Targets for stroke thrombolysis coupled with the EWTD impose challenges in maintaining an on call rota, with some trainees moving to a full shift system. Knowledge of acute stroke is recognised in the 2010 neurology curriculum but no specific guidance on total time given to acute stroke training has been made. We sought to identify the current involvement in thrombolysis among UK neurology trainees and its perceived impact on training.
A survey of 10 questions was emailed to all trainee members of the ABN.
30 trainees responded representing 16 regions in the UK. Total time training varied from 4 months on a stroke unit to 5 years on a thrombolysis on call rota.
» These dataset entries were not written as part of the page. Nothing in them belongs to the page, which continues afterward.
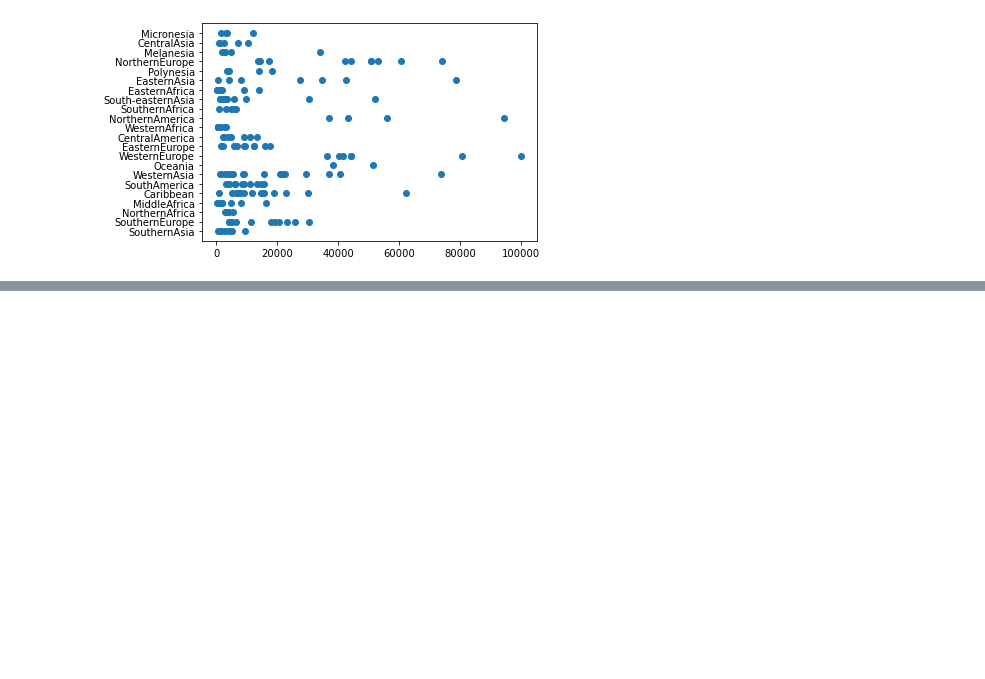
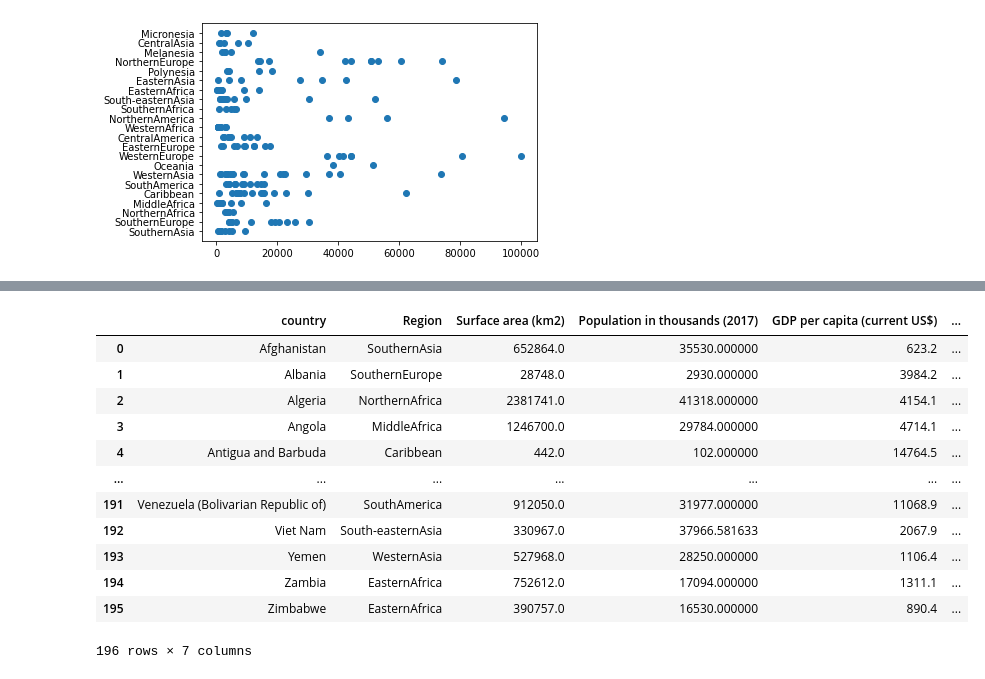
Before and after one commit to 4fth4b/python-base-3, a Jupyter notebook: gdp.ipynb, the cells around one changed output, grey strips where cells are left out. Cells and saved outputs as stored; diff of their text form; code cells hidden in the pictures; blank space fills up the shorter version.

```diff
--- a/gdp.ipynb
+++ b/gdp.ipynb
@@ -151,3 +151,12 @@ plt.scatter(df4['GDP per capita (current US$)'],df4['Region'])
 # %% [output]
 <matplotlib.collections.PathCollection at 0x...>
 [figure]
+# %%
+def IQR_values(df1,Column_name):
+    q1=df1[Column_name].quantile(0.25)
+    q2=df1[Column_name].quantile(0.50)
+    q3=df1[Column_name].quantile(0.75)
+    IQR=q3-q1
+    low_limit=q1-1.5*IQR
+    upper_limit=q3+1.5*IQR
+    return low_limit,upper_limit
@@ -153,0 +214,16 @@ plt.scatter(df4['GDP per capita (current US$)'],df4['Region'])
+# %%
+df1
+# %% [output]
+|  | country | Region | Surface area (km2) | Population in thousands (2017) | GDP per capita (current US$) | ... |
+| 0 | Afghanistan | SouthernAsia | 652864.0 | 35530.000000 | 623.2 | ... |
+| 1 | Albania | SouthernEurope | 28748.0 | 2930.000000 | 3984.2 | ... |
+| 2 | Algeria | NorthernAfrica | 2381741.0 | 41318.000000 | 4154.1 | ... |
+| 3 | Angola | MiddleAfrica | 1246700.0 | 29784.000000 | 4714.1 | ... |
+| 4 | Antigua and Barbuda | Caribbean | 442.0 | 102.000000 | 14764.5 | ... |
+| ... | ... | ... | ... | ... | ... | ... |
+| 191 | Venezuela (Bolivarian Republic of) | SouthAmerica | 912050.0 | 31977.000000 | 11068.9 | ... |
+| 192 | Viet Nam | South-easternAsia | 330967.0 | 37966.581633 | 2067.9 | ... |
+| 193 | Yemen | WesternAsia | 527968.0 | 28250.000000 | 1106.4 | ... |
+| 194 | Zambia | EasternAfrica | 752612.0 | 17094.000000 | 1311.1 | ... |
+| 195 | Zimbabwe | EasternAfrica | 390757.0 | 16530.000000 | 890.4 | ... |
+196 rows × 7 columns
```
Also changed, not shown: parts of 7 cells of this notebook, 3 other files.
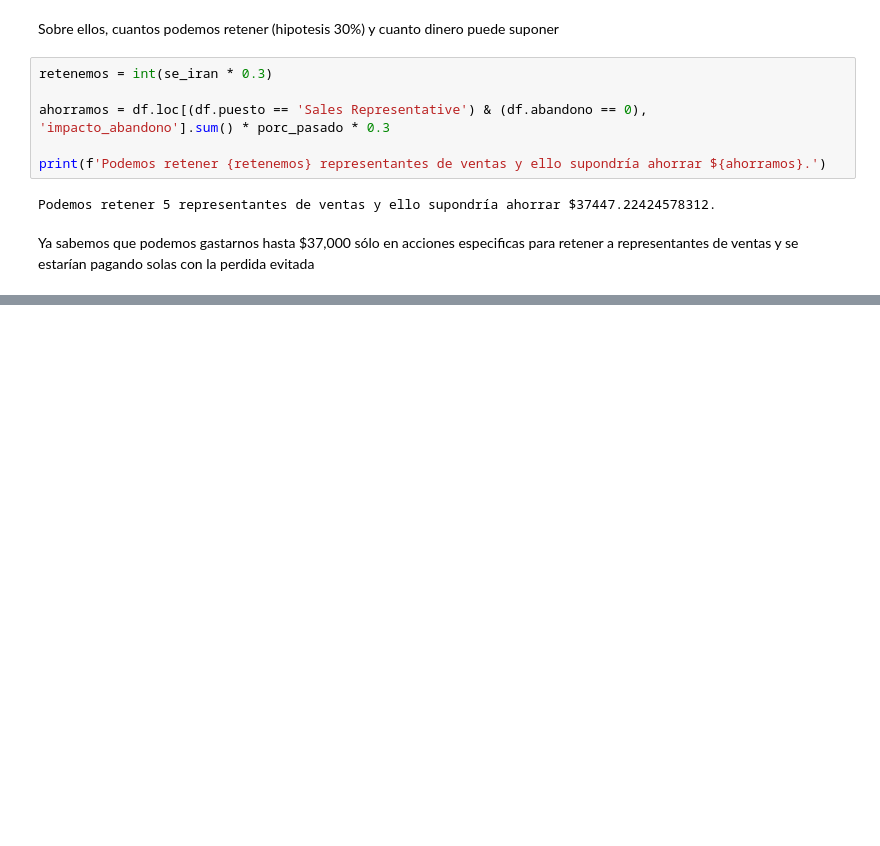
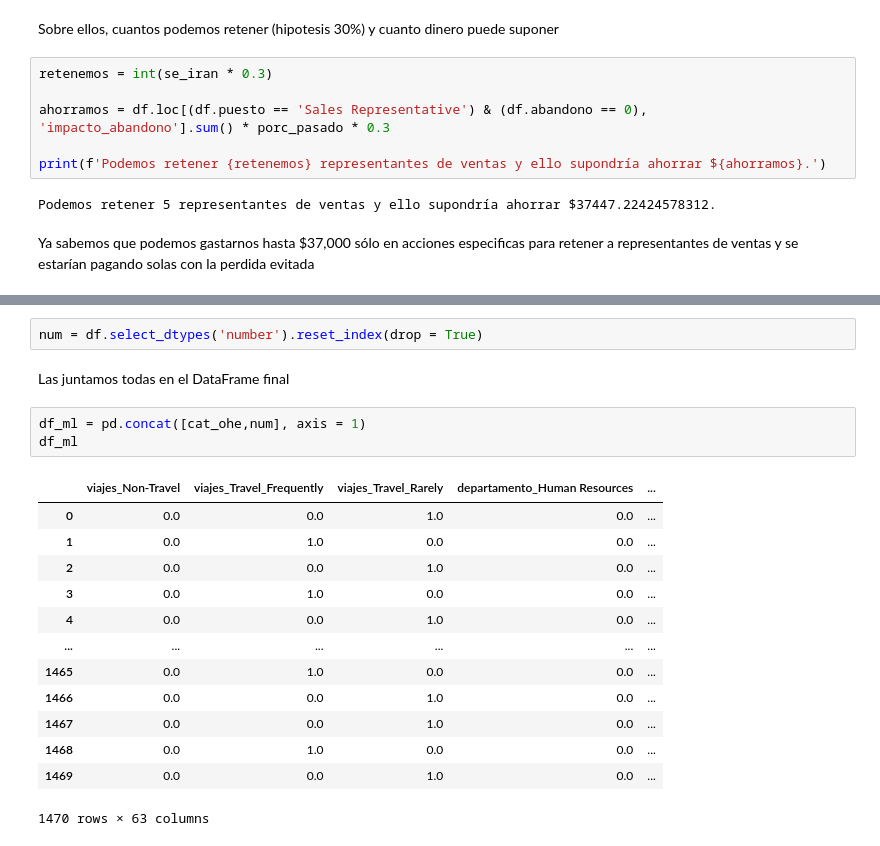
Before and after one commit to JohnFrankIb/DS4B, a Jupyter notebook: main.ipynb, the cells around one changed output, grey strips where cells are left out. Cells and saved outputs as stored; diff of their text form; blank space fills up the shorter version.

```diff
--- a/main.ipynb
+++ b/main.ipynb
@@ -364,0 +430,21 @@ Ya sabemos que podemos gastarnos hasta $37,000 sólo en acciones especificas par
+# %%
+num = df.select_dtypes('number').reset_index(drop = True)
+# %% [markdown]
+Las juntamos todas en el DataFrame final
+# %%
+df_ml = pd.concat([cat_ohe,num], axis = 1)
+df_ml
+# %% [output]
+|  | viajes_Non-Travel | viajes_Travel_Frequently | viajes_Travel_Rarely | departamento_Human Resources | ... |
+| 0 | 0.0 | 0.0 | 1.0 | 0.0 | ... |
+| 1 | 0.0 | 1.0 | 0.0 | 0.0 | ... |
+| 2 | 0.0 | 0.0 | 1.0 | 0.0 | ... |
+| 3 | 0.0 | 1.0 | 0.0 | 0.0 | ... |
+| 4 | 0.0 | 0.0 | 1.0 | 0.0 | ... |
+| ... | ... | ... | ... | ... | ... |
+| 1465 | 0.0 | 1.0 | 0.0 | 0.0 | ... |
+| 1466 | 0.0 | 0.0 | 1.0 | 0.0 | ... |
+| 1467 | 0.0 | 0.0 | 1.0 | 0.0 | ... |
+| 1468 | 0.0 | 1.0 | 0.0 | 0.0 | ... |
+| 1469 | 0.0 | 0.0 | 1.0 | 0.0 | ... |
+1470 rows × 63 columns
```
Also changed, not shown: parts of 7 cells of this notebook.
In one region trainees had no exposure to thrombolysis. 56% of regions participated in a non resident on call. 86% of respondents felt thrombolysis was an important part of general neurology training, commenting that time spent on a rota should be limited so general neurology training is not effected. The intensity of antisocial hours strongly correlated with perception of the effect of thrombolysis on training and of stroke as a specialty.
Involvement in acute stroke care by neurology trainees shows marked variability. We feel thrombolysis is an important part of neurology training; a minimum time for acute stroke care should be stipulated. However rotas must be carefully designed in collaboration with trainees to minimise the impact on general neurology training.